Role of the Vice President in the Legislative Branch

     The president of the Senate, the Senate's presiding officer, is not a member of the body over which he presides. Instead, the Constitution assigns the office to the Vice President of the United States. Because he is not a member of the chamber, the president of the Senate occupies a much less powerful chair than the Speaker's in the House.

The Vice President's route to his post is much different from the one the Speaker has traveled. In fact the Senate's president is-sometimes-not even a member of the party with a majority of the seats in the upper chamber.

The president of the Senate does have the usual powers of a presiding officer: to recognize mem­bers, put questions to a vote, and so on. However, the Vice President cannot take the floor to speak or debate and may vote only to break a tie.

Any influence a Vice President may have in the Senate is largely the result of personal abilities and relationships. Several of the more recent Vice Presidents came to that office from the Senate: Harry Truman, Alben Barkley, Richard Nixon, Lyndon Johnson, Hubert Humphrey, Walter Mondale, Dan Quayle, Al Gore and Dick Cheney. Each of them was able to build at least some power into the position out of that earlier experience.

     The Senate does have another presiding offi­cer, the president pro tempore, who serves in the Vice President's absence. The president pro tempore, or president pro tem for short, is elected by the Senate itself and is always a leading mem­ber of the majority party-usually its longest serv­ing member.
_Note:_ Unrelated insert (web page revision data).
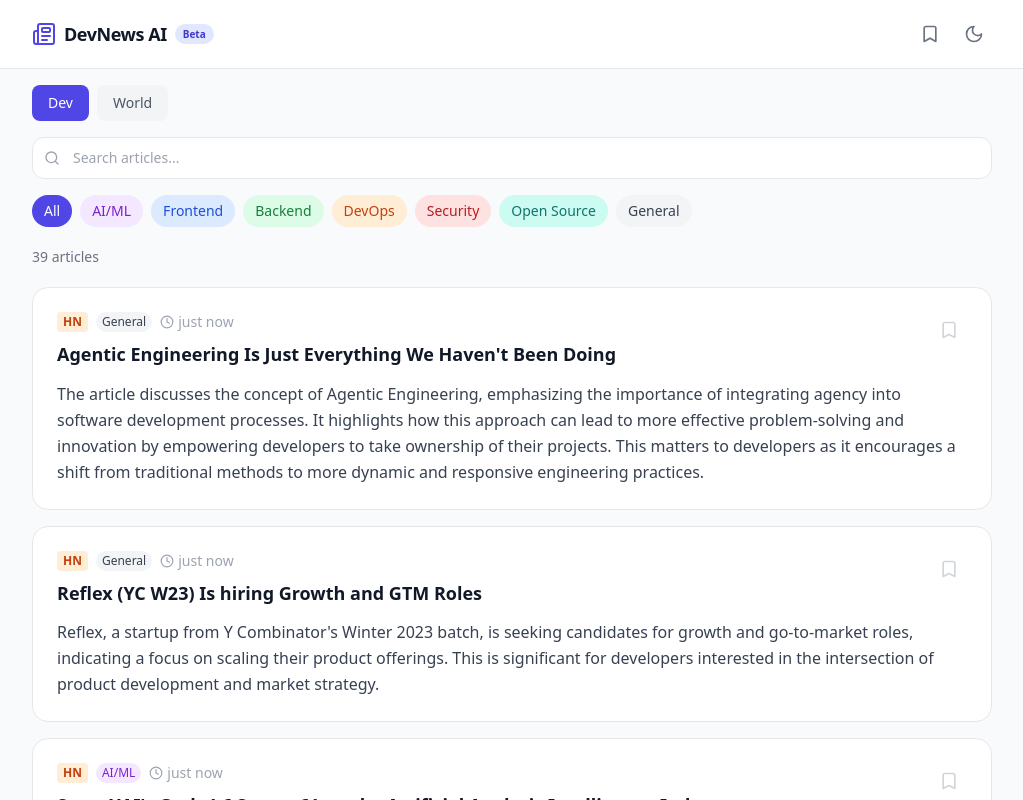
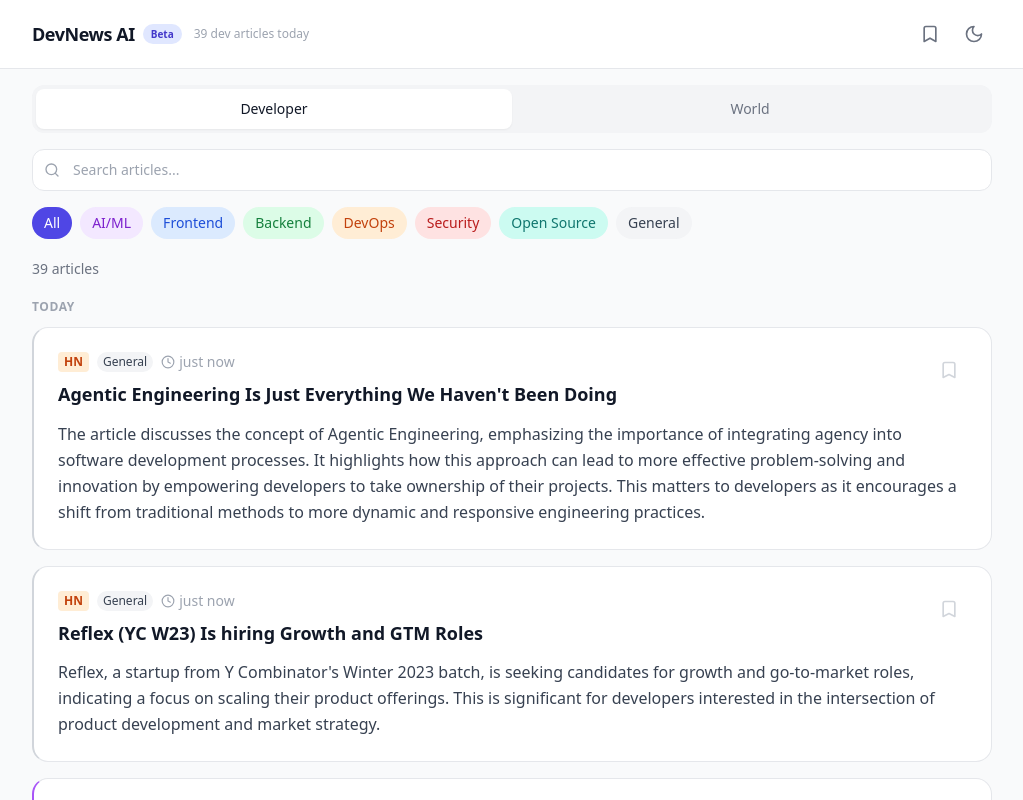
Before and after one commit to Z4D4LY/ai-news-app, a React (Vite) app: page / in a window 1280 px wide. Shown: the top 800 px of the page, without its empty margins (128-1151 px from the left). Built offline with nearby package versions, Linux system fonts and the light colour scheme.

Commit message:
Cap at 30/30, design refresh: colored borders, time sections, better tabs

```diff
--- a/src/App.tsx
+++ b/src/App.tsx
@@ -22,27 +22,31 @@ export default function App() {
 
   return (
     <div className="min-h-screen bg-gray-50 dark:bg-gray-950">
-      <Header onToggleSaved={() => setShowSaved((v) => !v)} showSaved={showSaved} />
+      <Header
+        onToggleSaved={() => setShowSaved((v) => !v)}
+        showSaved={showSaved}
+        devCount={articles.length}
+      />
 
       <main className="mx-auto max-w-5xl px-4 sm:px-6 lg:px-8 pb-16">
         <div className="sticky top-0 z-10 space-y-4 pt-4 pb-4 bg-gray-50/95 dark:bg-gray-950/95 backdrop-blur">
-          <div className="flex gap-2">
+          <div className="flex rounded-xl bg-gray-100 dark:bg-gray-800 p-1">
             <button
               onClick={() => { setTab('dev'); setTag('All'); }}
-              className={`rounded-lg px-4 py-2 text-sm font-medium transition-colors ${
+              className={`flex-1 rounded-lg px-4 py-2.5 text-sm font-medium transition-all ${
                 tab === 'dev'
-                  ? 'bg-indigo-600 text-white'
-                  : 'bg-gray-100 text-gray-600 dark:bg-gray-800 dark:text-gray-400 hover:bg-gray-200 dark:hover:bg-gray-700'
+                  ? 'bg-white dark:bg-gray-900 text-gray-900 dark:text-gray-100 shadow-sm'
+                  : 'text-gray-500 dark:text-gray-400 hover:text-gray-700 dark:hover:text-gray-300'
               }`}
             >
-              Dev
+              Developer
             </button>
             <button
               onClick={() => { setTab('world'); setTag('All'); }}
-              className={`rounded-lg px-4 py-2 text-sm font-medium transition-colors ${
+              className={`flex-1 rounded-lg px-4 py-2.5 text-sm font-medium transition-all ${
                 tab === 'world'
-                  ? 'bg-indigo-600 text-white'
-                  : 'bg-gray-100 text-gray-600 dark:bg-gray-800 dark:text-gray-400 hover:bg-gray-200 dark:hover:bg-gray-700'
+                  ? 'bg-white dark:bg-gray-900 text-gray-900 dark:text-gray-100 shadow-sm'
+                  : 'text-gray-500 dark:text-gray-400 hover:text-gray-700 dark:hover:text-gray-300'
               }`}
             >
               World
--- a/src/components/ArticleCard.tsx
+++ b/src/components/ArticleCard.tsx
@@ -7,6 +7,7 @@ const SOURCE_LABEL: Record<string, string> = {
   devto: 'Dev.to',
   googlenews: 'News',
   bbc: 'BBC',
+  npr: 'NPR',
 };
 
 const SOURCE_COLOR: Record<string, string> = {
@@ -15,6 +16,7 @@ const SOURCE_COLOR: Record<string, string> = {
   devto: 'bg-sky-100 text-sky-700 dark:bg-sky-900/30 dark:text-sky-300',
   googlenews: 'bg-slate-100 text-slate-700 dark:bg-slate-900/30 dark:text-slate-300',
   bbc: 'bg-red-100 text-red-700 dark:bg-red-900/30 dark:text-red-300',
+  npr: 'bg-blue-100 text-blue-700 dark:bg-blue-900/30 dark:text-blue-300',
 };
 
 const TAG_COLORS: Record<string, string> = {
@@ -30,6 +32,21 @@ const TAG_COLORS: Record<string, string> = {
   'Health': 'bg-rose-100 text-rose-700 dark:bg-rose-900/30 dark:text-rose-300',
   'Climate': 'bg-lime-100 text-lime-700 dark:bg-lime-900/30 dark:text-lime-300',
   'General': 'bg-gray-100 text-gray-700 dark:bg-gray-800 dark:text-gray-300',
+};
+
+const TAG_BORDER: Record<string, string> = {
+  'AI/ML': 'border-l-purple-500 dark:border-l-purple-400',
+  'Frontend': 'border-l-blue-500 dark:border-l-blue-400',
+  'Backend': 'border-l-green-500 dark:border-l-green-400',
+  'DevOps': 'border-l-orange-500 dark:border-l-orange-400',
+  'Security': 'border-l-red-500 dark:border-l-red-400',
+  'Open Source': 'border-l-teal-500 dark:border-l-teal-400',
+  'Politics': 'border-l-amber-500 dark:border-l-amber-400',
+  'Tech & Science': 'border-l-cyan-500 dark:border-l-cyan-400',
+  'Business': 'border-l-emerald-500 dark:border-l-emerald-400',
+  'Health': 'border-l-rose-500 dark:border-l-rose-400',
+  'Climate': 'border-l-lime-500 dark:border-l-lime-400',
+  'General': 'border-l-gray-300 dark:border-l-gray-600',
 };
 
 interface Props {
@@ -50,7 +67,7 @@ function timeAgo(dateStr: string): string {
 
 export default function ArticleCard({ article, isBookmarked, onToggleBookmark }: Props) {
   return (
-    <article className="rounded-2xl border border-gray-200 dark:border-gray-800 bg-white dark:bg-gray-900 p-5 sm:p-6 transition-shadow hover:shadow-md">
+    <article className={`rounded-2xl border border-gray-200 dark:border-gray-800 bg-white dark:bg-gray-900 p-5 sm:p-6 border-l-2 ${TAG_BORDER[article.tag] ?? TAG_BORDER['General']} transition-shadow hover:shadow-md`}>
       <div className="flex items-start justify-between gap-3">
         <div className="flex-1 min-w-0">
           <div className="flex items-center gap-2 mb-2">
--- a/src/components/Feed.tsx
+++ b/src/components/Feed.tsx
@@ -7,6 +7,25 @@ interface Props {
   onToggleBookmark: (id: string) => void;
   isBookmarked: (id: string) => boolean;
   tab: 'dev' | 'world';
+}
+
+function groupByTime(articles: Article[]) {
+  const todayStart = new Date();
+  todayStart.setHours(0, 0, 0, 0);
+  const yesterdayStart = new Date(todayStart.getTime() - 86400000);
+
+  const today: Article[] = [];
+  const yesterday: Article[] = [];
+  const earlier: Article[] = [];
+
+  for (const a of articles) {
+    const d = new Date(a.date).getTime();
+    if (d >= todayStart.getTime()) today.push(a);
+    else if (d >= yesterdayStart.getTime()) yesterday.push(a);
+    else earlier.push(a);
+  }
+
+  return { today, yesterday, earlier };
 }
 
 export default function Feed({ articles, onToggleBookmark, isBookmarked, tab }: Props) {
@@ -31,6 +50,14 @@ export default function Feed({ articles, onToggleBookmark, isBookmarked, tab }:
     );
   }
 
+  const { today, yesterday, earlier } = groupByTime(articles);
+
+  const sections = [
+    { label: 'Today', items: today },
+    { label: 'Yesterday', items: yesterday },
+    { label: 'Earlier', items: earlier },
+  ].filter((s) => s.items.length > 0);
+
   return (
     <>
       <div className="flex items-center justify-between mb-5">
@@ -38,8 +65,14 @@ export default function Feed({ articles, onToggleBookmark, isBookmarked, tab }:
           {articles.length} article{articles.length !== 1 ? 's' : ''}
         </span>
       </div>
+
+      {sections.map((section) => (
+        <div key={section.label} className="mb-6">
+          <h3 className="mb-3 text-xs font-semibold uppercase tracking-wider text-gray-400 dark:text-gray-500">
+            {section.label}
+          </h3>
           <div className="space-y-4">
-        {articles.map((article) => (
+            {section.items.map((article) => (
               <ArticleCard
                 key={article.id}
                 article={article}
@@ -48,6 +81,8 @@ export default function Feed({ articles, onToggleBookmark, isBookmarked, tab }:
               />
             ))}
           </div>
+        </div>
+      ))}
     </>
   );
 }
--- a/src/components/Header.tsx
+++ b/src/components/Header.tsx
@@ -1,11 +1,12 @@
-import { Moon, Sun, Newspaper, Bookmark } from 'lucide-react';
+import { Moon, Sun, Bookmark } from 'lucide-react';
 
 interface Props {
   onToggleSaved: () => void;
   showSaved: boolean;
+  devCount: number;
 }
 
-export default function Header({ onToggleSaved, showSaved }: Props) {
+export default function Header({ onToggleSaved, showSaved, devCount }: Props) {
   const toggleDark = () => {
     const html = document.documentElement;
     const isDark = html.classList.contains('dark');
@@ -16,11 +17,15 @@ export default function Header({ onToggleSaved, showSaved }: Props) {
   return (
     <header className="sticky top-0 z-20 border-b border-gray-200 dark:border-gray-800 bg-white/90 dark:bg-gray-950/90 backdrop-blur-md">
       <div className="mx-auto flex max-w-5xl items-center justify-between px-4 sm:px-6 lg:px-8 py-4">
-        <div className="flex items-center gap-2">
-          <Newspaper className="h-6 w-6 text-indigo-600 dark:text-indigo-400" />
-          <h1 className="text-lg font-bold tracking-tight">DevNews AI</h1>
-          <span className="rounded-full bg-indigo-100 dark:bg-indigo-900/40 px-2 py-0.5 text-[10px] font-semibold text-indigo-700 dark:text-indigo-300">
-            Beta
+        <div className="flex items-center gap-3">
+          <div className="flex items-center gap-2">
+            <h1 className="text-lg font-bold tracking-tight">DevNews AI</h1>
+            <span className="rounded-full bg-indigo-100 dark:bg-indigo-900/40 px-2 py-0.5 text-[10px] font-semibold text-indigo-700 dark:text-indigo-300">
+              Beta
+            </span>
+          </div>
+          <span className="hidden sm:block text-xs text-gray-400 dark:text-gray-500">
+            {devCount > 0 ? `${devCount} dev articles today` : 'Loading...'}
           </span>
         </div>
 
--- a/src/types.ts
+++ b/src/types.ts
@@ -2,7 +2,7 @@ export interface Article {
   id: string;
   title: string;
   url: string;
-  source: 'hackernews' | 'reddit' | 'devto' | 'googlenews' | 'bbc';
+  source: 'hackernews' | 'reddit' | 'devto' | 'googlenews' | 'bbc' | 'npr';
   score: number;
   summary: string;
   tag: string;
```
Also changed, not shown: scripts/fetch-and-summarize.ts (+18 -9 lines). Lines whose indentation alone changed are shown as unchanged.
The president pro tem follows the Speaker in the line of presidential succession. Other senators occasionally preside over the Senate, on a temporary basis; newly elected members regu­larly do so early in their terms.